## Required action
Filtering the records below, copy only those lines that include the word "resources".

────────────────

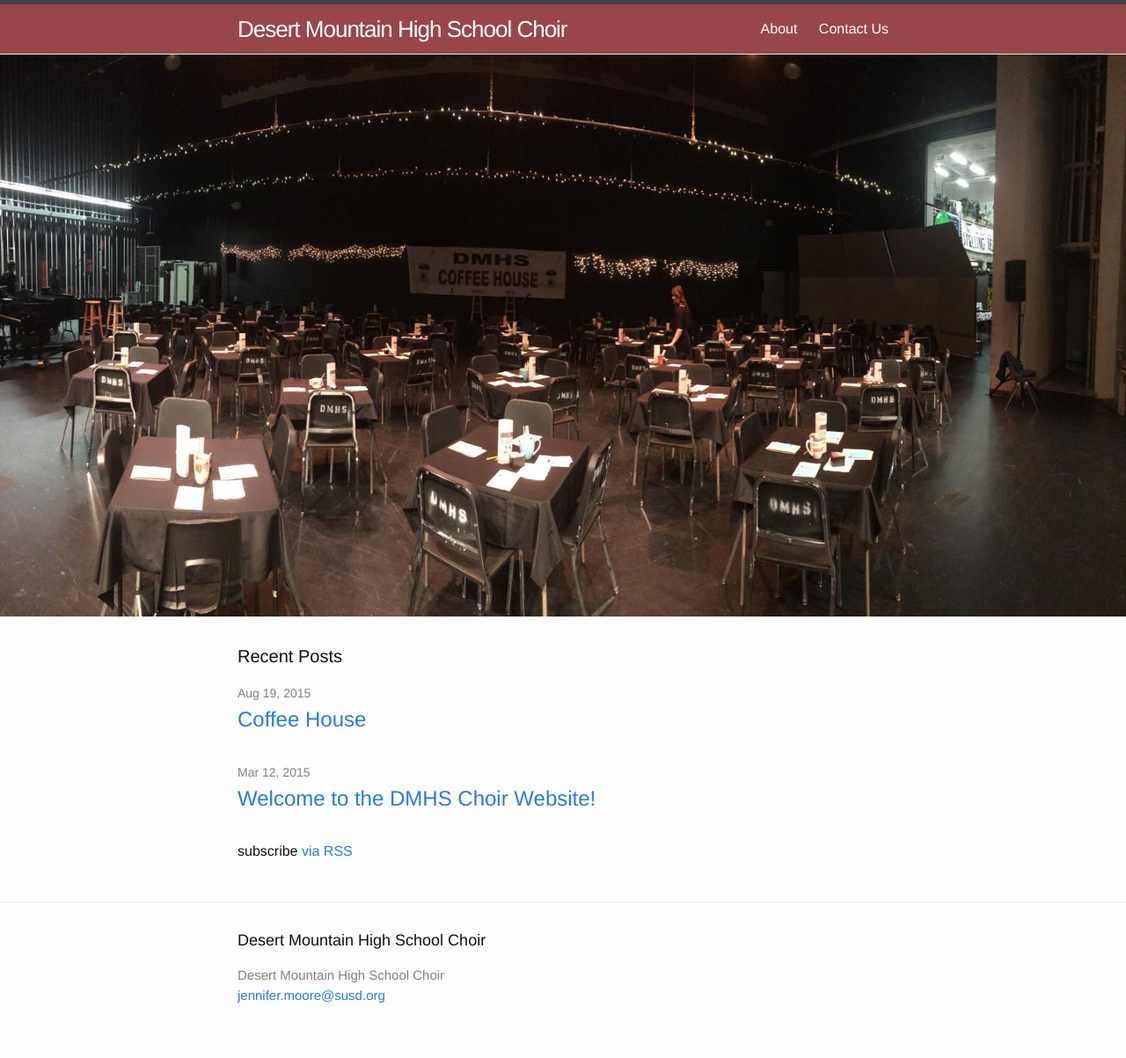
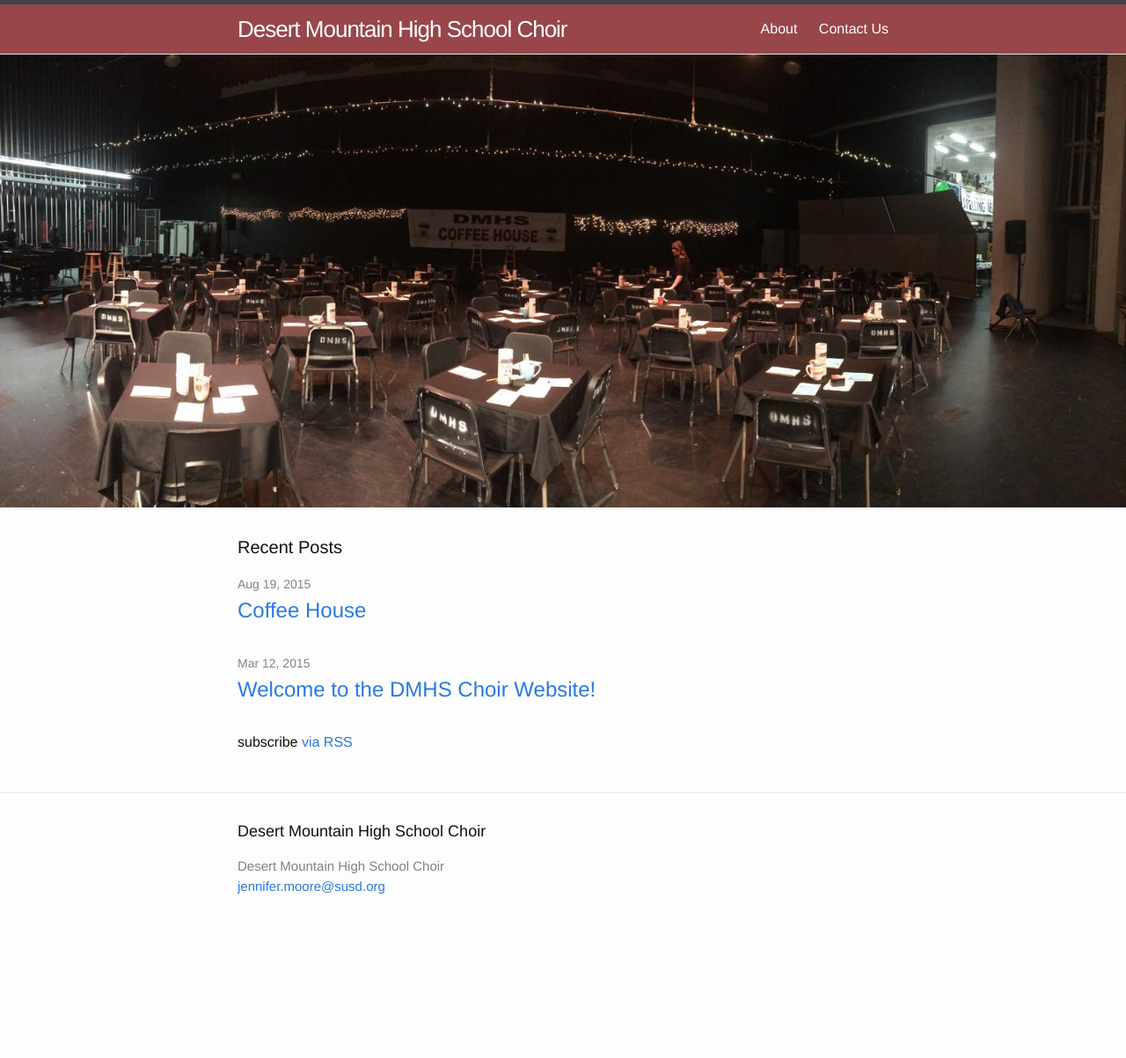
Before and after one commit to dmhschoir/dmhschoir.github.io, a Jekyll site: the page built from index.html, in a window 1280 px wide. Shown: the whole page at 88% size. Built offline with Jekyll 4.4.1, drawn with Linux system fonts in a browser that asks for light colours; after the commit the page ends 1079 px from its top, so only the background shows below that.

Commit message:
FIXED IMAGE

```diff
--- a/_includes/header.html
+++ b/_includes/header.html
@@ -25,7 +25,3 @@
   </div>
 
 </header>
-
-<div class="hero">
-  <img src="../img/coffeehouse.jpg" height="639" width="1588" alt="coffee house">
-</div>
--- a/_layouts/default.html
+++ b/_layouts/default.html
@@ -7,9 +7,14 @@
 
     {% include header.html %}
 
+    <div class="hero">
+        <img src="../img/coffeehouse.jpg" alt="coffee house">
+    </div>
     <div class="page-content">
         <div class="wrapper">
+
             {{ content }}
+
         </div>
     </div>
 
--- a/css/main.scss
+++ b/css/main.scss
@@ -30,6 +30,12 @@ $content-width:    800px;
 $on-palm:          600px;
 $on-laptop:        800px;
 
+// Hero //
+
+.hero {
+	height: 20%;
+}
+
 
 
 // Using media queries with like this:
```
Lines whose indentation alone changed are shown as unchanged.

────────────────

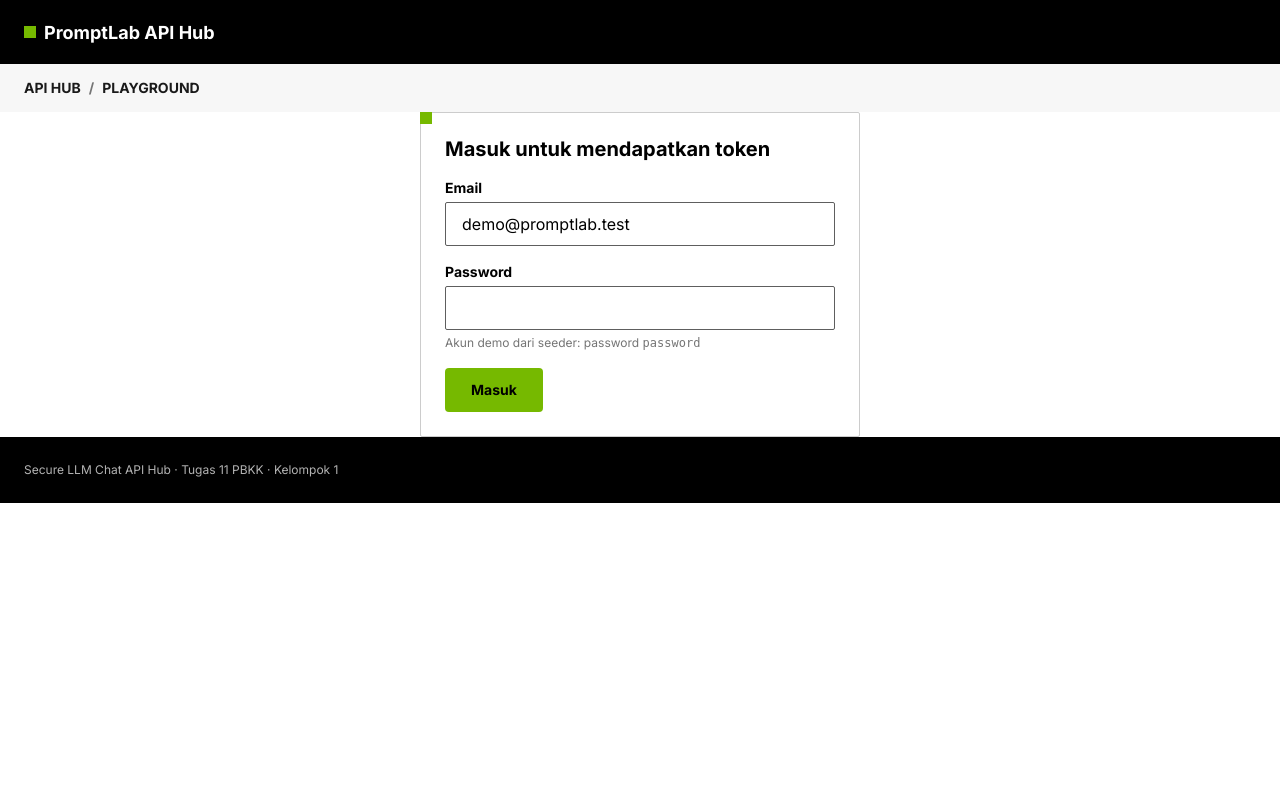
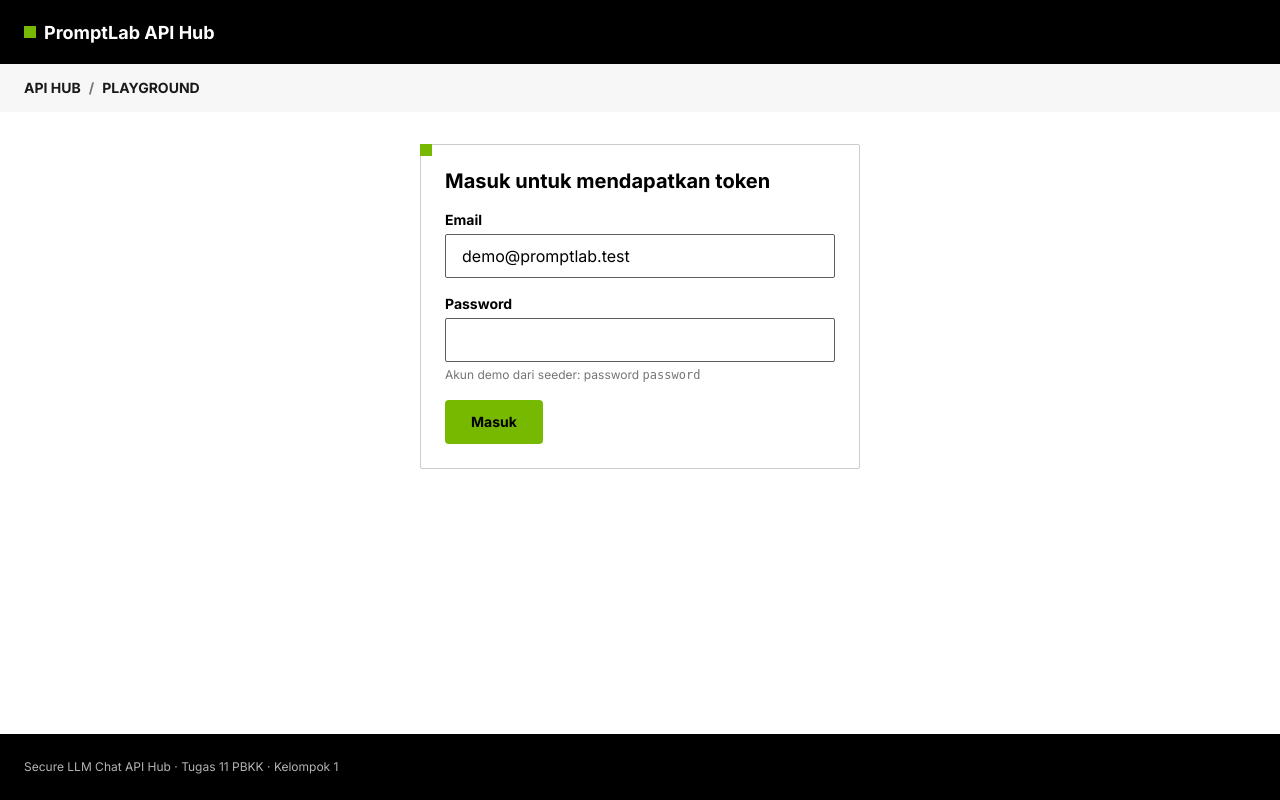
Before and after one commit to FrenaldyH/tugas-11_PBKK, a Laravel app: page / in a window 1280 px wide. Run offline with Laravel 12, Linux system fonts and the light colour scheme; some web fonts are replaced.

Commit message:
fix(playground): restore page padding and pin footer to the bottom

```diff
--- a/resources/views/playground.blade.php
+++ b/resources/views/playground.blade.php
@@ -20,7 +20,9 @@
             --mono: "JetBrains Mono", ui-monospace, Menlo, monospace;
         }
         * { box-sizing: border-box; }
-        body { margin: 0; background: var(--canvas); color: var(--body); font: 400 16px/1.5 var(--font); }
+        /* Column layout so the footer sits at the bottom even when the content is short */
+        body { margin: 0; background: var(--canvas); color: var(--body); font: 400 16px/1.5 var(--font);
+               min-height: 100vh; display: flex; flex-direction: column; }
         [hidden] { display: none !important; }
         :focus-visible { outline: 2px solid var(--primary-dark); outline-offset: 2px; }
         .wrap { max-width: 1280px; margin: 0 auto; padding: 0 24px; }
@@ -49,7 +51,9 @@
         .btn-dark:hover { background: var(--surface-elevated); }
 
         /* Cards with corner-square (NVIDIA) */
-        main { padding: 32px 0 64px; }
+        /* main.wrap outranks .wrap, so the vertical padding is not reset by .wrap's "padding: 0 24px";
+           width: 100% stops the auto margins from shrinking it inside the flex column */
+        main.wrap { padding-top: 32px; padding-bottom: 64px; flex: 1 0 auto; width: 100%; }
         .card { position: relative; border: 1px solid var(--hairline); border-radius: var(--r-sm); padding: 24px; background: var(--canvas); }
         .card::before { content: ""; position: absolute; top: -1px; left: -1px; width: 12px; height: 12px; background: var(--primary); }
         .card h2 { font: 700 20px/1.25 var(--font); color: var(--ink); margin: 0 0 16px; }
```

────────────────

## Solution to this exercise
--- a/resources/views/playground.blade.php
+++ b/resources/views/playground.blade.php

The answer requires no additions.